** AVAILABLE DATA follows **

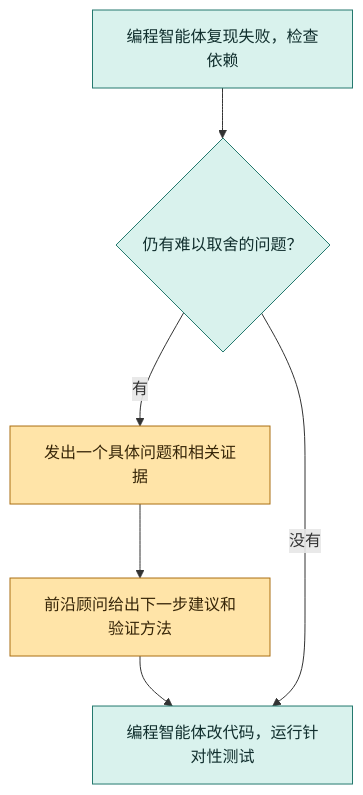
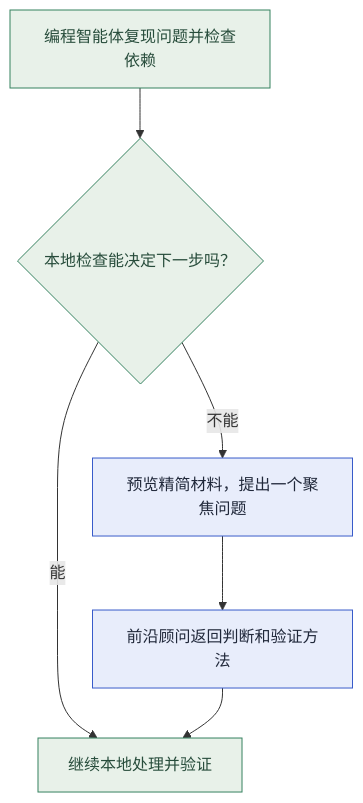
Before and after one commit to spot-advisor/spot-advisor: the diagram in README.zh-CN.md, drawn with Mermaid. The commit also changed other lines of this file and 5 other files, not shown here.

````diff
--- a/README.zh-CN.md
+++ b/README.zh-CN.md
@@ -22,12 +24,12 @@
-```mermaid
+~~~mermaid
 flowchart TB
-    A["编程智能体复现失败，检查依赖"] --> B{"仍有难以取舍的问题？"}
-    B -->|有| C["发出一个具体问题和相关证据"]
-    C --> D["前沿顾问给出下一步建议和验证方法"]
-    D --> E["编程智能体改代码，运行针对性测试"]
-    B -->|没有| E
-    classDef agent fill:#d9f2ed,stroke:#24796e,color:#102e2d
-    classDef advisor fill:#ffe4a8,stroke:#aa6e12,color:#362508
-    class A,B,E agent
+    A["编程智能体复现问题并检查依赖"] --> B{"本地检查能决定下一步吗？"}
+    B -->|能| F["继续本地处理并验证"]
+    B -->|不能| C["预览精简材料，提出一个聚焦问题"]
+    C --> D["前沿顾问返回判断和验证方法"]
+    D --> F
+    classDef executor fill:#e8f1e9,stroke:#35815f,color:#274c3b
+    classDef advisor fill:#e8edfb,stroke:#385bca,color:#20283a
+    class A,B,F executor
     class C,D advisor
-```
+~~~
````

** End of AVAILABLE DATA **

**WHAT TO DO:**
Every line above should be printed again word for word, without its pictures.

**OUTPUT OF THE TASK:**
Before and after one commit to spot-advisor/spot-advisor: the diagram in README.zh-CN.md, drawn with Mermaid. The commit also changed other lines of this file and 5 other files, not shown here.

````diff
--- a/README.zh-CN.md
+++ b/README.zh-CN.md
@@ -22,12 +24,12 @@
-```mermaid
+~~~mermaid
 flowchart TB
-    A["编程智能体复现失败，检查依赖"] --> B{"仍有难以取舍的问题？"}
-    B -->|有| C["发出一个具体问题和相关证据"]
-    C --> D["前沿顾问给出下一步建议和验证方法"]
-    D --> E["编程智能体改代码，运行针对性测试"]
-    B -->|没有| E
-    classDef agent fill:#d9f2ed,stroke:#24796e,color:#102e2d
-    classDef advisor fill:#ffe4a8,stroke:#aa6e12,color:#362508
-    class A,B,E agent
+    A["编程智能体复现问题并检查依赖"] --> B{"本地检查能决定下一步吗？"}
+    B -->|能| F["继续本地处理并验证"]
+    B -->|不能| C["预览精简材料，提出一个聚焦问题"]
+    C --> D["前沿顾问返回判断和验证方法"]
+    D --> F
+    classDef executor fill:#e8f1e9,stroke:#35815f,color:#274c3b
+    classDef advisor fill:#e8edfb,stroke:#385bca,color:#20283a
+    class A,B,F executor
     class C,D advisor
-```
+~~~
````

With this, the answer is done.